CERN Accelerating science

HEP Software Foundation Community White Paper looks forward to the HL-LHC

by Graeme Stewart, EP-SFT

The High Luminosity LHC programme not only pushes the frontiers of accelerator and detector technology, but it also brings enormous challenges to the software and computing that is used to turn high luminosity data into physics. The scale of the problem is huge - the total LHC dataset is already almost 1 exabyte and some 30 times more data than the LHC has currently produced will be collected by ATLAS and CMS in the future. Extrapolating today’s solutions a decade into the future leaves experiments short by at least an order of magnitude in storage and computing, if one assumes Moore's Law and more or less constant operational budgets. At the same time, the nature of computing hardware (processors, storage, networks) is evolving, with radically new paradigms that will require significant re-engineering to exploit.
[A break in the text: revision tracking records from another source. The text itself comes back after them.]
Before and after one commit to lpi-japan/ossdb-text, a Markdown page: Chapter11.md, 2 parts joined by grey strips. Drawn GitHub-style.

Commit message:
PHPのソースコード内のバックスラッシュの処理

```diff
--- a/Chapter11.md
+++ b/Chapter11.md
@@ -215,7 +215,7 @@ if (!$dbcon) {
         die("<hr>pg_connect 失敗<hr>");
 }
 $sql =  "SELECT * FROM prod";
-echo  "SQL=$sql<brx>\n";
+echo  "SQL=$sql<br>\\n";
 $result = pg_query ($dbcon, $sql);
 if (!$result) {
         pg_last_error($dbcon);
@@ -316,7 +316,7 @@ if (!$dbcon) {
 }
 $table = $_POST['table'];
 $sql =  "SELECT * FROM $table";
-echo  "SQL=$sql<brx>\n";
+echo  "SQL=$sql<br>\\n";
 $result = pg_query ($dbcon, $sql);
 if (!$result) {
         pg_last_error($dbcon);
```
ATLAS Estimated CPU resources (in kHS06) needed for the years 2018 to 2028 for both data and simulation processing. The blue points are estimates based on the current software performance estimates and using the ATLAS computing model parameters from 2017. The solid line shows the amount of resources expected to be available if a flat funding scenario is assumed, which implies an increase of 20% per year, based on the current technology trends.

CMS estimated disk space required into the HL-LHC era, using the current computing model with parameters projected out for the next 12 years.

In anticipation of these challenges the HEP Software Foundation (HSF) was founded in 2014 to encourage common approaches to the problems we face. The HSF was then charged by WLCG to produce a Community White Paper Roadmap (CWP) for HEP that anticipates the “software upgrade” that is needed to run in parallel with the detector hardware upgrades planned for the HL-LHC. As well as improving the performance of our software for modern architectures we wanted to explore new approaches that would extend our physics reach and ways to improve the sustainability of our software in the coming decades. Although there was a HL-LHC focus we looked at the problems from the perspective of the whole HEP program, including the Linear Collider, the Intensity Frontier, Belle II, and the FCC.

The CWP initiative kicked off with a workshop in San Diego that brought together more than 100 software and computing experts for 2.5 days of plenary and topical discussions. From the ideas seeded here many working groups were formed that in the following six months organised their own workshops and events to marshal ideas and engage with experts outside of our field. A final workshop at LAPP in Annecy in June 2017 started to conclude the process with working groups presenting their work and plans. While groups finalised their work over the next few months, producing papers that will be uploaded to arXiv, an editorial board was assembled that encompased a broad cross section of software and computing experts. The Editorial Board took charge of summarising the work of each of the working groups and producing the final CWP Roadmap. A first draft was released in October, followed by a second draft in November and the final version of the Roadmap has been published on arXiv. Almost every aspect of HEP software and computing is presented in 13 sections. In each section the challenges are discussed, current practice described, and an R&D programme is presented that describes the work that is required in the coming years.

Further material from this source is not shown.